Here’s a list of things you can say about LSU’s 2010 defense: It was markedly better than the season before, coordinator John Chavis’ first in Baton Rouge. It featured at least one All-SEC caliber player on all three levels - Drake Nevis, Kelvin Sheppard and Patrick Peterson. It finished the year the NCAA’s No. 11 scoring defense (second in the SEC) giving up 18.2 points/game. In short, it was the program’s best overall ‘D’ since the 2007 BCS champion, at least. What was originally billed as a thin but quick unit showed speed outweighed everything else. Losing freshman defensive end Sam Montgomery against Tennessee curtailed the pass rush, but defenders from Tyrann Mathieu to KeKe Mingo to Ryan Baker were mainstays in opponents’ backfields. This group kept LSU in every game and won quite a few of them itself.

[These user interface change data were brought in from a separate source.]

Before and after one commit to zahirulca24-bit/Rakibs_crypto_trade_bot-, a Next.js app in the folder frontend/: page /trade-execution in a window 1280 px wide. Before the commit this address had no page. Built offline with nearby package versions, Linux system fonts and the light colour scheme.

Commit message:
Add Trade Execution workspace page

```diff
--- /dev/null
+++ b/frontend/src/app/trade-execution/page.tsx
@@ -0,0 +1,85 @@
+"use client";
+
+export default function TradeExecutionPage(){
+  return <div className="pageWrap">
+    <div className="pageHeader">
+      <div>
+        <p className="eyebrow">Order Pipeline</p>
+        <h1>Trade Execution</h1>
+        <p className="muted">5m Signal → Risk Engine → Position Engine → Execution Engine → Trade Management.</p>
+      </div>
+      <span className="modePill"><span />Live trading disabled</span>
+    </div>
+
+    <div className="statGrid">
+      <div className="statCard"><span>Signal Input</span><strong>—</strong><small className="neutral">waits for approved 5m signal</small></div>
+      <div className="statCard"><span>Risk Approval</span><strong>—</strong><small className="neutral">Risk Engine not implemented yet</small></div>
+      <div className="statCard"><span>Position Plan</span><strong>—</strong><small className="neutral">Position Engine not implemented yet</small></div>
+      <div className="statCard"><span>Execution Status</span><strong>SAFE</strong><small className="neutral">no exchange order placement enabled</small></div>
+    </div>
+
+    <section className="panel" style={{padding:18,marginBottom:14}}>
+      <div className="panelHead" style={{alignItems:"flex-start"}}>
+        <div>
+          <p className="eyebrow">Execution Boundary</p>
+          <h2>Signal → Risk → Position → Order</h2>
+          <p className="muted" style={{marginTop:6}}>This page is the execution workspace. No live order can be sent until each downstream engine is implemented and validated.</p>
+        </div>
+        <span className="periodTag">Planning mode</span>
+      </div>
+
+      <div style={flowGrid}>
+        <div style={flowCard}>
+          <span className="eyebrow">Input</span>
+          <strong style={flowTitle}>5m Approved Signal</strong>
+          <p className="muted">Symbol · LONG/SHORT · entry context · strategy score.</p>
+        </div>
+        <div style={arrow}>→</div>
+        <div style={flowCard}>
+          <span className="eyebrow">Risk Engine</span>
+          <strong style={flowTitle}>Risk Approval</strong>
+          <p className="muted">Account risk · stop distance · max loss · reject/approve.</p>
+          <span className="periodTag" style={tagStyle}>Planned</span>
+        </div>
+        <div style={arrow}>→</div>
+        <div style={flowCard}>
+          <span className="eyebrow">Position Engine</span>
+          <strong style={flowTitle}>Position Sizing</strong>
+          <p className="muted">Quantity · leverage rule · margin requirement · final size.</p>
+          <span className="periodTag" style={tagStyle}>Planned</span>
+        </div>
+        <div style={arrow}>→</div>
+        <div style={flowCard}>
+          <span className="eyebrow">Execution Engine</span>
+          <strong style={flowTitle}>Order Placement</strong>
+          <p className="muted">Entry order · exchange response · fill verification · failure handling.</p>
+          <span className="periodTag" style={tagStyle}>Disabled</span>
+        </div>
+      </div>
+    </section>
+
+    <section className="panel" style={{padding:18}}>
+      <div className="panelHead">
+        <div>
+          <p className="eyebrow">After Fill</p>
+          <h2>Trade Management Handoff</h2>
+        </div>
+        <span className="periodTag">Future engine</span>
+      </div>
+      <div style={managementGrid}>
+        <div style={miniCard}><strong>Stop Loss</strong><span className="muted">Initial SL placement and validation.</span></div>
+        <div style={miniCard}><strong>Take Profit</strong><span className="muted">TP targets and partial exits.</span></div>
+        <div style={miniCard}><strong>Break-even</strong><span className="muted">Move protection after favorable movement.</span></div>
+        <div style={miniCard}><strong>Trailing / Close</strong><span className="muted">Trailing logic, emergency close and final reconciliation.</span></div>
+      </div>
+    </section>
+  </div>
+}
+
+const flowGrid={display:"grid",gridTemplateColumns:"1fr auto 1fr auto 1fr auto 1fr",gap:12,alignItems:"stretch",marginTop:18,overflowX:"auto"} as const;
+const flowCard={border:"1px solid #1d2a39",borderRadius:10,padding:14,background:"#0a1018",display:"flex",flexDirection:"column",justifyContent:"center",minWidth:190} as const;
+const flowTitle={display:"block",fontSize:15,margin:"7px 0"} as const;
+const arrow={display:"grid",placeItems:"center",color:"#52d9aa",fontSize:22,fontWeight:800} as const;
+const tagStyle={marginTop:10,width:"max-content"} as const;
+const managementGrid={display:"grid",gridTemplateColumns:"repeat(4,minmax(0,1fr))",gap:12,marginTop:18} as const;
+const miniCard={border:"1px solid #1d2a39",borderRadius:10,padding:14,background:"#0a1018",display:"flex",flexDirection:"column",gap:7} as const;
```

When penning Tiger Rag’s weekly “Matchups and Prediction” portion of the magazine, it always seemed easiest to decide who had the advantage in the special teams department. The answer, each and every game without fail, was LSU. Placekicker Josh Jasper (28-34 on field goals, 3-4 from over 50 yards) played Mr. Reliable in so many ways - booming home three-pointers, pooch-punting to perfection and even executing fake punts and field goals all three times when called upon. Then, there were the exploits of Patrick Peterson (29.3 yards/kick return and 16.1 yards/punt return as well as two punt returns for six), who showed NFL scouts he’s more than just a lockdown corner. Throw in a boatload of Ron Brooks’ downed punts inside the 20, and this group’s only glaring weakness was the kick return touchdown given up at Florida.
Depending on which part of the season I had to grade this category, the answer would’ve varied. Obviously things didn’t look promising at the head of the command ship after the Tennessee near-debacle. And with the way the team floated around for awhile, winning games seemingly more by chance than merit, one had to question the lead decision-makers. All that talk came to a screeching halt, though, after the Alabama masterpiece. Outcoaching Nick Saban was Les Miles’ biggest coup of the year. It brought a large chunk of the fan base around to the mentality the players had all along - namely, that they believed in their coach. Other things which bumped this grade up: the coaches played freshmen frequently, the passing game did actually improve toward season’s end and LSU continued to “go for it” in situations where a lesser team simply wouldn’t.
Editor Ben Love reports on LSU football and men’s basketball for Tiger Rag. Reach him at firstname.lastname@example.org.